I am the humble author of short horror fiction, and a few of my stories have made it into print. Here they are:
Strange Tales of Horror: An Anthology, ed. Matt Nord
“All Your Flesh Are Belong to Us”
Dead History 2: A Zombie Anthology, ed. Anthony Giangregorio
Daily Bites of Flesh 2011: 365 Days of Horrifying Flash Fiction, ed. Jessy Marie Roberts
“New Eden” & “Craving”
And here is a bonus flash fiction story, published for the first time right here!
Galen had always been told the village doctor knew best, although his family almost never called on him. They could usually deal with the colds, scrapes, scratches, dislocated joints and headaches, even a broken finger or two. But this one was different.

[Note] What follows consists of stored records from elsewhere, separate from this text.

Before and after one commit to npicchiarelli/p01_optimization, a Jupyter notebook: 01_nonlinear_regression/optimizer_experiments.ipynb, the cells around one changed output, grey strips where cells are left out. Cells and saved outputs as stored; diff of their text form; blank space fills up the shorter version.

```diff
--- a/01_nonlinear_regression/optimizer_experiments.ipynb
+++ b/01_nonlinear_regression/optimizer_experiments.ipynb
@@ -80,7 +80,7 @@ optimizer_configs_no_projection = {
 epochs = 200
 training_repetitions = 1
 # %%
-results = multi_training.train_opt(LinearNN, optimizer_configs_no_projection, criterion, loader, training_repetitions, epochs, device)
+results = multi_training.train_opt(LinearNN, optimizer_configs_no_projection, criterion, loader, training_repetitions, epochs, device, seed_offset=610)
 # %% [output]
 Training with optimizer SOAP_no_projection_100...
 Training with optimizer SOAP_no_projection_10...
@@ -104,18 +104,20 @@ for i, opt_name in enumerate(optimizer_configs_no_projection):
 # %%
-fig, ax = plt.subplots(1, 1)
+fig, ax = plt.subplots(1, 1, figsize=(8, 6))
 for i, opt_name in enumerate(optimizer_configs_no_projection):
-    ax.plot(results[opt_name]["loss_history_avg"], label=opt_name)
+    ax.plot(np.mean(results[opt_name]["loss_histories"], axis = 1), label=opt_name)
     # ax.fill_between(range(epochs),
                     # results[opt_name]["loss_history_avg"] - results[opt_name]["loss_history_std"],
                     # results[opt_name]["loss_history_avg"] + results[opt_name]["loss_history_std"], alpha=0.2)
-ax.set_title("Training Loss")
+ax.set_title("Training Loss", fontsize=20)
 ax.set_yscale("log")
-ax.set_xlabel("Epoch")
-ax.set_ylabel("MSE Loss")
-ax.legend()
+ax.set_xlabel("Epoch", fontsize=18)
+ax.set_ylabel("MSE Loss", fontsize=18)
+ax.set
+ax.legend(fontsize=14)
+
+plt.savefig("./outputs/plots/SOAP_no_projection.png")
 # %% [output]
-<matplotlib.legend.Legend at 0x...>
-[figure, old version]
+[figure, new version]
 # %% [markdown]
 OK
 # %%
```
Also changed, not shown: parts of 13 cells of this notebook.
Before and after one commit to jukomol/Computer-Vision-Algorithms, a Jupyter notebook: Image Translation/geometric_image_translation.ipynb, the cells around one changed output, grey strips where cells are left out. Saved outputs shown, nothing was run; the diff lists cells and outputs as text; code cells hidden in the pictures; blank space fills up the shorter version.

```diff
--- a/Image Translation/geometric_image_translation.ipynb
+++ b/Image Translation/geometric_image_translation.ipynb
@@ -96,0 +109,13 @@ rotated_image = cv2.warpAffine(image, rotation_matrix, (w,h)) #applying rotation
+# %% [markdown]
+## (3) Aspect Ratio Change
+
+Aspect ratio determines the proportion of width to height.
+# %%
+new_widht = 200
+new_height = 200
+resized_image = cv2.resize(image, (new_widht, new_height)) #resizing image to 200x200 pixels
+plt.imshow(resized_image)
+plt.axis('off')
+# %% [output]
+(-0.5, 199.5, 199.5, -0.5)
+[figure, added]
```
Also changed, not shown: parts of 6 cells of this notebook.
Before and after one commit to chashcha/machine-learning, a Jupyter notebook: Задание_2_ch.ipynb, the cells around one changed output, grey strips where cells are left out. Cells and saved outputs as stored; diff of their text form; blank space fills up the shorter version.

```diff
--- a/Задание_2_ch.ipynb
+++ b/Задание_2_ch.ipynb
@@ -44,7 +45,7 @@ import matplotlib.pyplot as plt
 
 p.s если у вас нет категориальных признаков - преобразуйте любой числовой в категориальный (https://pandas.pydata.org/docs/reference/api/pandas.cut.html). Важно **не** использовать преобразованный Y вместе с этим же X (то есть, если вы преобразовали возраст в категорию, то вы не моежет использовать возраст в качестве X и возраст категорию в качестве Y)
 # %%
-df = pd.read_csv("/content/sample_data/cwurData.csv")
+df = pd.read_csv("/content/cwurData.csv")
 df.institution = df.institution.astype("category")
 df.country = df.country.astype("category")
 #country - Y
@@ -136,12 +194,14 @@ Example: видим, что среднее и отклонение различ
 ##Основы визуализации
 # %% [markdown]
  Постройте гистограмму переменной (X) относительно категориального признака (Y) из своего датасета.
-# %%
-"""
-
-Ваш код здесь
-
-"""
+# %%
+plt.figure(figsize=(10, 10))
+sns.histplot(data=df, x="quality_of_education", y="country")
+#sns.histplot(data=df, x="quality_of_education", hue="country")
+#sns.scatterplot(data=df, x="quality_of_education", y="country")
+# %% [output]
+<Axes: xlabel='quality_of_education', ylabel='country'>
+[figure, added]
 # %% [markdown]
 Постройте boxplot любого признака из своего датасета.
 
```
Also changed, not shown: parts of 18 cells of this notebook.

A horrific incident with the plough horse left Galen with his leg broken in a terrible fashion, throwing him nearly ten feet. His mother spotted him flying through the air and assumed he was dead before he even hit the ground. The femur jutted out at an obscene angle, pink and red gobs of flesh clinging to his pant leg and the end of jagged bone. He wasn’t even screaming, in fact, he wasn’t making any sounds, he was out cold, a sweat broken out across his forehead.
His mother called his father and sister to help and they managed to get him onto the straw mattress with a cool rag on his head, soaked in well water. His sister was sent into the village to fetch the doctor, and preparations were made. Leather straps and a stick to bite down on were set out, a kettle was hung over the fire to boil, herbs were picked, compresses made and the bone was set, however rudimentary.
The doctor arrived nearly two days later. Now the wound was an infected mess, blackened and necrotic, requiring severe debridement. From a jar the doctor produced maggots and began treatment, stuffing handfuls into bandages and wrapping the wound. He worked quickly while Galen howled like a raging wolf. Payment made, prayers said, and the doctor left, charging the family to take turns watching his fitful sleep throughout the night.
Over the next few days Galen seemed improved. He took a little stew and the wound seemed on the mend, and he was left to lay and rest, a welcome respite from daily chores. The doctor returned and the bloated maggots were removed from the pink wound, the abscess cleaned and healing. But Galen began to complain of pains in his head, behind his eyes, and along his leg, but they saw nothing. At night Galen began to dream of fishing, of bait on hooks made from slivers of birch, and he could hear the worm wriggling, crawling, twisting, filling his ears, burrowing deep into his brain.
He awoke screaming, sweating, soaked shirt clinging to his skin. The pain was unbearable, and the doctor was summoned. Galen screamed, his eyes felt like they would explode, the pain under his skin unbelievable. The doctor arrived and reached for his scalpel, pressing into visibly squirming masses just below the surface. A trail of writhing, engorged maggots spilled out, squelching sounds making him wince as they hit the floor. They wriggled free from the countless cuts in his legs, chest, his forearms, and a repugnant stench filled the air. The doctor vainly excised the crawling things from Galen’s flesh as maggots continued to eat the boy from the inside, devouring even his eyeballs from their sockets.
(Jason M. Bloom – All Rights Reserved)